✜ Ephemeral things (from Greek εφήμερος – ephemeros, literally “lasting only one day”) are transitory, existing only briefly. ✜
When I was young, our family moved almost every single year of my life so books became my constant companions. The library was my temple, quiet and respectful and filled with mystery, learning, and adventure. The rows of books on the shelves fascinated me. By the time I got to high school in California, I was a confirmed library junkie. And it was in a California library that I remember checking out three books just because their titles compelled me to do so. One was Marx’s “Das Kapital”. I think that it might have been the reaction of the librarian when I checked it out, but I couldn’t resist carrying it around for a couple of weeks in the school hallways. I stopped when it became more difficult to read than to carry.
The second was the great work by Alfred North Whitehead and Bertrand Russell, the “Principia Mathematica”. The idea of the book took my brain by storm – mathematics and logic were the same and that all principles of mathematics could be logically derived from fundamental axioms and processes. That mathematics was somehow invented and derived was a completely novel concept. I guess that I had previously thought a genetic kernel of mathematics existed in all humans at conception. I was so taken with this idea of invention that I promised myself that I would read the book through and understand it. That never happened, of course, because I got completely lost in the mathematics, but it was like looking over the sheer edge of a canyon and being lost in contemplation of the depths.

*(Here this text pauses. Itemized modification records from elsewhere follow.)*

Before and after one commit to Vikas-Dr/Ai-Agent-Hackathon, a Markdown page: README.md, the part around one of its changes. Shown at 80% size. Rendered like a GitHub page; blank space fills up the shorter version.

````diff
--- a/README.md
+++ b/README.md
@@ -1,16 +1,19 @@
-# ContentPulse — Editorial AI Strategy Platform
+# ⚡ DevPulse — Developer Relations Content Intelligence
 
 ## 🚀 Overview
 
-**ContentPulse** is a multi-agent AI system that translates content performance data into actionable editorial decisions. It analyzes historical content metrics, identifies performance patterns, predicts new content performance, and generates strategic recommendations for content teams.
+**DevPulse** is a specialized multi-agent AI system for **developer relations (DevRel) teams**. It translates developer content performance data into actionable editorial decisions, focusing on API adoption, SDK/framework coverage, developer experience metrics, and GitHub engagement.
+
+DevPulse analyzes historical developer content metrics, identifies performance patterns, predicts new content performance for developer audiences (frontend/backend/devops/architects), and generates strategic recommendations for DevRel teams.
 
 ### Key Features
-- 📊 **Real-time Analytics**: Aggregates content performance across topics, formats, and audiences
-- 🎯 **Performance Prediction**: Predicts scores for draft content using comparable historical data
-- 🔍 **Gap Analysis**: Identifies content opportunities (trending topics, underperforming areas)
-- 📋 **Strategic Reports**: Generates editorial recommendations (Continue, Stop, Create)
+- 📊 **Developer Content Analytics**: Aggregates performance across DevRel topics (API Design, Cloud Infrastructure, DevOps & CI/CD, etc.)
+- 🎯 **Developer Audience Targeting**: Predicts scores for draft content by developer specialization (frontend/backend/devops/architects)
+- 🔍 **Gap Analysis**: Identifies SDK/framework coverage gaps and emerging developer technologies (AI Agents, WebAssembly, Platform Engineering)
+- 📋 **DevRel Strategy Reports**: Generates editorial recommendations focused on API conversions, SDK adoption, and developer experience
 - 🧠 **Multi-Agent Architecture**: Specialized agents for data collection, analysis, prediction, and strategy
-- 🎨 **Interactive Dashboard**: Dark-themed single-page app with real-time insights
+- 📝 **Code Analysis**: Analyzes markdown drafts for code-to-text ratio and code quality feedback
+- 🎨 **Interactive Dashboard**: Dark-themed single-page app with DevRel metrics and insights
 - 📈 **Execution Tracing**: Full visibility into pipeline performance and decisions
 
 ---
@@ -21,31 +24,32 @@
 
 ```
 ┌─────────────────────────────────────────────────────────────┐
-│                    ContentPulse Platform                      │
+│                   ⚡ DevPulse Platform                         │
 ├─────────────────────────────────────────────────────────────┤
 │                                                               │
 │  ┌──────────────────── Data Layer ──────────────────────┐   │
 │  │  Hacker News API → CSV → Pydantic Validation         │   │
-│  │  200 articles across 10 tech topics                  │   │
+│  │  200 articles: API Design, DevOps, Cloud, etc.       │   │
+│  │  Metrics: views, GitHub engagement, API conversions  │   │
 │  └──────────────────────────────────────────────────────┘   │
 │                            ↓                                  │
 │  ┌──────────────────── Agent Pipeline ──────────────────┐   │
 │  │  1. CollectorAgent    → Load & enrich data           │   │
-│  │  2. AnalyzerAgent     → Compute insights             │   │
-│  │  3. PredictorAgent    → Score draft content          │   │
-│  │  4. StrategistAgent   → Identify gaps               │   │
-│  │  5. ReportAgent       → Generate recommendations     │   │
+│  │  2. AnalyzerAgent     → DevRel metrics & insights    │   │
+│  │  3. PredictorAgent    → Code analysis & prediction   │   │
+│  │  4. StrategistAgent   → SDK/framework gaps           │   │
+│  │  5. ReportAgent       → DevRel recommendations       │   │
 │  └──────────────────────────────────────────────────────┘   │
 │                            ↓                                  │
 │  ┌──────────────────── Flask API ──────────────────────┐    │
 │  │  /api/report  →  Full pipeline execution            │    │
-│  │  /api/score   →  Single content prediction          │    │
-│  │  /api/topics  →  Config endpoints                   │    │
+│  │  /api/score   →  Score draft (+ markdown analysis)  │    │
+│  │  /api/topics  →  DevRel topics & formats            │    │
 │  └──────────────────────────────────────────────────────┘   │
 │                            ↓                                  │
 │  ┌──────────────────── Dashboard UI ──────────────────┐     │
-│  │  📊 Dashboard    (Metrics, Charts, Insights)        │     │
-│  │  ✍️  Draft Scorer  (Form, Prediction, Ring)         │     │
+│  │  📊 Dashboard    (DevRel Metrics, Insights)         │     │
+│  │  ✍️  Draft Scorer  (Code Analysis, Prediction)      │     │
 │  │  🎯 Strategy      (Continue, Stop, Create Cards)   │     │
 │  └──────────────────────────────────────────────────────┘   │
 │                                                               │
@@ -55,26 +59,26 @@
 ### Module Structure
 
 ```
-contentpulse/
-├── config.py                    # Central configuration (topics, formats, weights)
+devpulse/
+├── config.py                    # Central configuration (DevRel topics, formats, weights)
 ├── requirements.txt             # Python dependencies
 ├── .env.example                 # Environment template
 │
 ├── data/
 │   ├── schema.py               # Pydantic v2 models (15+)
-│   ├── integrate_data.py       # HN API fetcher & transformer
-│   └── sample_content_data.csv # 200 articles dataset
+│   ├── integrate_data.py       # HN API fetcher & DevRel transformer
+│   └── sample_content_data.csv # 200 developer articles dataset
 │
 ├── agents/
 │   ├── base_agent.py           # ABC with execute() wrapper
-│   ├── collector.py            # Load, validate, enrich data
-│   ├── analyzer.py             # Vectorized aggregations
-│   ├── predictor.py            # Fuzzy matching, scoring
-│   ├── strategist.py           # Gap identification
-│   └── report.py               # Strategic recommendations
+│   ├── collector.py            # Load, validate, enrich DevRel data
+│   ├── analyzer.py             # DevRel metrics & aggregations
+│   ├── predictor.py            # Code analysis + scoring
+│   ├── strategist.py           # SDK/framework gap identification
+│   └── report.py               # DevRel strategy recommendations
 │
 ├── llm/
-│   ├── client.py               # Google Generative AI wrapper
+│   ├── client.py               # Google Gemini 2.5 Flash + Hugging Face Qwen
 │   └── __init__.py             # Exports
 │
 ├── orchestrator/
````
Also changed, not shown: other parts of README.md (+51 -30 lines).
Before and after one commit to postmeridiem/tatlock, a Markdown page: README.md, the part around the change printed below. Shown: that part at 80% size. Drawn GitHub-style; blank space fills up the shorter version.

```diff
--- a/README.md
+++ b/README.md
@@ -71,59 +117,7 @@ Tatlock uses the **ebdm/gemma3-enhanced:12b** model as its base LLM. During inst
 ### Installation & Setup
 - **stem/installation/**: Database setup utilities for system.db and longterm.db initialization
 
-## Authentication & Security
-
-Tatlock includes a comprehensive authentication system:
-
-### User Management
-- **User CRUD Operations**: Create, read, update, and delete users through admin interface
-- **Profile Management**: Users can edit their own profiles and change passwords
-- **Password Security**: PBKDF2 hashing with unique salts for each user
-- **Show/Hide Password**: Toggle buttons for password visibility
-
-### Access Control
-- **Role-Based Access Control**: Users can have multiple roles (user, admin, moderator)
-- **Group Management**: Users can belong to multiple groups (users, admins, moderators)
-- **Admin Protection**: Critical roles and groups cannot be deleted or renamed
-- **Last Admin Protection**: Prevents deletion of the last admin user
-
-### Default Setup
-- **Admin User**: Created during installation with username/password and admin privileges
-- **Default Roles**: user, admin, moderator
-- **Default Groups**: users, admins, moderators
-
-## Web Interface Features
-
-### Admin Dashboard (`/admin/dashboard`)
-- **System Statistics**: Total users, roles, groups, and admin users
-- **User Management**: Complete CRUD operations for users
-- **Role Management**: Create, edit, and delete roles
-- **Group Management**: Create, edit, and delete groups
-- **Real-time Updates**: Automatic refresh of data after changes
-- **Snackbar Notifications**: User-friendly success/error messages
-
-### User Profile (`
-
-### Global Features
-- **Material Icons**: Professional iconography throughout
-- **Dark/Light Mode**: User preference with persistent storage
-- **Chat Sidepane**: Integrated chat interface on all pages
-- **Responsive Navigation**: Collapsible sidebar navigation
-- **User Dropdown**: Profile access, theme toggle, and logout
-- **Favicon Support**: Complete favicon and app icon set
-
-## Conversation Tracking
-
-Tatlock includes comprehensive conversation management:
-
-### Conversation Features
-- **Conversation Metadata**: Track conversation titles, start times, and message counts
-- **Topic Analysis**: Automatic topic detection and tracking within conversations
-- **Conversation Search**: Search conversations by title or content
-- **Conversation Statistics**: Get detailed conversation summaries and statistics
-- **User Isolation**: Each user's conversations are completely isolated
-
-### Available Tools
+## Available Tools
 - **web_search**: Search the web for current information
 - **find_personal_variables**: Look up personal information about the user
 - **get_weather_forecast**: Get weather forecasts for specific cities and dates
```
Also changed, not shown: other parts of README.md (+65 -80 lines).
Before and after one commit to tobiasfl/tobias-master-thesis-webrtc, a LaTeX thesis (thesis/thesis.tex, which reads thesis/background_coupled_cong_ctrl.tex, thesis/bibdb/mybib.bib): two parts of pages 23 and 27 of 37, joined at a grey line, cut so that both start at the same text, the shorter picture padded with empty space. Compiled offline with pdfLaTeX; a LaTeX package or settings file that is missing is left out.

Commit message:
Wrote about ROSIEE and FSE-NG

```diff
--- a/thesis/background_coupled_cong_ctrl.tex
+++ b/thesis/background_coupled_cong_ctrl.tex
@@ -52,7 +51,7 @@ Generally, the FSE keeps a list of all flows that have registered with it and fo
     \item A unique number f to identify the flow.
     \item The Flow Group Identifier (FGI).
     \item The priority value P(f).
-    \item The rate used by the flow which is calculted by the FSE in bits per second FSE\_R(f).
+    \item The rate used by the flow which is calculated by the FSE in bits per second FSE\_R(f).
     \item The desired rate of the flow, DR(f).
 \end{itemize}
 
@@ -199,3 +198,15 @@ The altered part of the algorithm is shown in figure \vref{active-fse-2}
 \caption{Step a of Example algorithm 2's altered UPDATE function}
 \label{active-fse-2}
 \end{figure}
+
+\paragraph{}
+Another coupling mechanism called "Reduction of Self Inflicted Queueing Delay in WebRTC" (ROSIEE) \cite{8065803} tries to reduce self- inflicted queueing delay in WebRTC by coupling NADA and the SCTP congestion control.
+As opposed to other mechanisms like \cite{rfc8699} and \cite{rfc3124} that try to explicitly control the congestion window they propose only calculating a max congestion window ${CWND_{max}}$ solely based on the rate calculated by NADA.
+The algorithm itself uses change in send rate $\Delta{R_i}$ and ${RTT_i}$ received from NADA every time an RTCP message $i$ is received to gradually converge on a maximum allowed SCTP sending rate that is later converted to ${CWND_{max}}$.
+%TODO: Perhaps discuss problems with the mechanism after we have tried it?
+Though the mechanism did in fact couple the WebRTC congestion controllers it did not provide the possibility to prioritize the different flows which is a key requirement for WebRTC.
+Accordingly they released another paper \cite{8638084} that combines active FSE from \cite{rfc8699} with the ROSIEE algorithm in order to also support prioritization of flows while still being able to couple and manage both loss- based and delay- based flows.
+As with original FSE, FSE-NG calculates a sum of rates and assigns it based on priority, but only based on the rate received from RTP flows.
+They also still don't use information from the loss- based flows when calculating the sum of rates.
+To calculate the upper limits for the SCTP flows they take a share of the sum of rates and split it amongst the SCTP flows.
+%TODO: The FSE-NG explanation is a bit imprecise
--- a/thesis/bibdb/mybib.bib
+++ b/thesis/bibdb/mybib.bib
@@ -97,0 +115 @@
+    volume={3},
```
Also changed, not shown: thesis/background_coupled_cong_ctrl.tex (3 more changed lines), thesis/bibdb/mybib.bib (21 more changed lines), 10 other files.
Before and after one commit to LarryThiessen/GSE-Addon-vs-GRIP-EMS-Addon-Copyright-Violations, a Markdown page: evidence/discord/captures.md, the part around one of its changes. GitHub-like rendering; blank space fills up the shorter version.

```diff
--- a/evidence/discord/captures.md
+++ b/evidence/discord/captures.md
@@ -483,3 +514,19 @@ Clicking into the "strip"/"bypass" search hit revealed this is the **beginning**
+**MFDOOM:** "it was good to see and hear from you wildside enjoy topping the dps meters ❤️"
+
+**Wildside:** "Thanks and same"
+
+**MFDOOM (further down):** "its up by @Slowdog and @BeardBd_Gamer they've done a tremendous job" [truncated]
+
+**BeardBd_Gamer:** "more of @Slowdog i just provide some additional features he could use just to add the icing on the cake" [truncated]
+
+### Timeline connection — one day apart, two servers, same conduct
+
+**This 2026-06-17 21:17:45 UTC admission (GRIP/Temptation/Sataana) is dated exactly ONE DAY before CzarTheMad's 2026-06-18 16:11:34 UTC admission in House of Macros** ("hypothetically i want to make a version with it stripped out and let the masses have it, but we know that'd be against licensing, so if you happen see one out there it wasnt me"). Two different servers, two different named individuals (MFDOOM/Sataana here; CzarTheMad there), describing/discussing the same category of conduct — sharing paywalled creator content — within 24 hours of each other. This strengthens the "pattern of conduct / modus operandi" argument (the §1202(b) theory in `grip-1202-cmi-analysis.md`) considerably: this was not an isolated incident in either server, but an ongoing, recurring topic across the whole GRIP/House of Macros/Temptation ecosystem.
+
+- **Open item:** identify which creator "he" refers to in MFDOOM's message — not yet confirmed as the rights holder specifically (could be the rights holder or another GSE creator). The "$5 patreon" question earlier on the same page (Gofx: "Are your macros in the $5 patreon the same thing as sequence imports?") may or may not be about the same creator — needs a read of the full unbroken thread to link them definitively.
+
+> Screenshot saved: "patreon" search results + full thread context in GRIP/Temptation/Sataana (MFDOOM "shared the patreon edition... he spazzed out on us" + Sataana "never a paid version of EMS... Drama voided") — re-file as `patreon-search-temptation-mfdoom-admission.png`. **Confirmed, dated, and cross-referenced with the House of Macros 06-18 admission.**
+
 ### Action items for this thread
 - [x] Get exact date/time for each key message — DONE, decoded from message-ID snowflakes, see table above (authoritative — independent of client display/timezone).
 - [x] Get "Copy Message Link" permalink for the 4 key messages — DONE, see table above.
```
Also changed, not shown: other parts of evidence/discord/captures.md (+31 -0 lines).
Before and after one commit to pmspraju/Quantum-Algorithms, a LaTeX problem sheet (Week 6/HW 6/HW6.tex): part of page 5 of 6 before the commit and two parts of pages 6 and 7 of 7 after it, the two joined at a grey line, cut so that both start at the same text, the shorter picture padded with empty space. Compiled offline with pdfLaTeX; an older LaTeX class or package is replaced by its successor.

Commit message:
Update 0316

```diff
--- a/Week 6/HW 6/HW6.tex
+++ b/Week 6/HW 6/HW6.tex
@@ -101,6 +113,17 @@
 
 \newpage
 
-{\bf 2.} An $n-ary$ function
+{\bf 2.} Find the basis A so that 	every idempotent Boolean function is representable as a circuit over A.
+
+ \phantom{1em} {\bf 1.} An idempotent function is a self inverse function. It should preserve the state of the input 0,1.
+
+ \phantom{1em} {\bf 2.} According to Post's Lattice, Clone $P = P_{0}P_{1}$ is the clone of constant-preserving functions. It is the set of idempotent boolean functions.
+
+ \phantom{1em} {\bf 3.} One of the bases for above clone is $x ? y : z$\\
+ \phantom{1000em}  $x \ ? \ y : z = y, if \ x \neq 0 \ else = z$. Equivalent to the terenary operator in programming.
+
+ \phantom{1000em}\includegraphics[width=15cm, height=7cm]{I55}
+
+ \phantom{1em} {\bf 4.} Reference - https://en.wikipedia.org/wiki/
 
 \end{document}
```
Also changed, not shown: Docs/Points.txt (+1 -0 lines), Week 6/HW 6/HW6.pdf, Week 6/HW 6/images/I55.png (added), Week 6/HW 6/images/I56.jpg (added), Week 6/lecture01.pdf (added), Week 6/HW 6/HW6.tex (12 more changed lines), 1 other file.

The third volume was the “Summa Theologica” by Thomas Aquinas. The use of logic to prove the existence of God was completely irresistible to me, even though I had already begun my personal retreat from belief. Again, the work was too dense for me to understand in any profound way, but it introduced me to the world of Anselm, Abelard, William of Ockham, and Duns Scotus. They were a part of a world which seemed to embody the primacy of ideas and the mind and this, to my fifteen year old imagination, was shatteringly mind altering.
Now, having given this background, I must make a confession. At this tender age my intellectual hunger was hybridized with hormonal urges and the offspring was intellectual confusion. One moment I would be sitting in the library intently reading, taking notes about the compelling philosophical argument that the contemplative life is greater than the active life. The next instant my mind would wander to the compelling vision of luscious young Christine looking at me adoringly because I was reading such an important book. How could I reconcile Aquinas and sex?
And so I read these books in the library, but I carried them around the school halls in order that young women would be impressed. It didn’t work. Not one girl in my classes ever swooned over the Principia. I would have probably had better luck carrying a copy of T.S. Eliot’s “Love Song of J. Alfred Prufrock” or Ezra Pound’s “Cantos.” I probably would have been better off carrying Mad Magazine. As it was, the only time that anybody noticed was when the kid with the locker next to mine saw the copy of “Das Kapital” and loudly accused me of being a “Comminist”.
But I learned a lesson from the exercise and it has stayed with me my entire life. There are, and have always been, serious people making serious efforts to address the most serious questions of human existence. I long ago made peace with the fact that I would never be one of them, but it gave me a perspective on human accomplishment that has never been forgotten.
Most of what we consider art is as transitory as the Twelfth Night ice sculptures in Boston. The works may be beautiful, but are only temporarily sustainable. In seeking something less transient, less temporary, people look to nature, to science, to religion. PJ and I have found our Romanesque churches. They were created by the same powerful currents as the works of the scholastic philosophers; the belief that the mind of man can perceive the eternal workings of God in our transitory world. And more importantly, our work can honor those divine workings with our own efforts.
Oh, I learned one other important lesson as well. I have the utmost sympathy for all the juvenile medieval monks who worked diligently in the scriptorium copying manuscripts and then suddenly experienced the confused collision of their intellectual and hormonal selves. I think we have seen the results of that confusion in some of the capitals carved in our beloved Romanesque churches.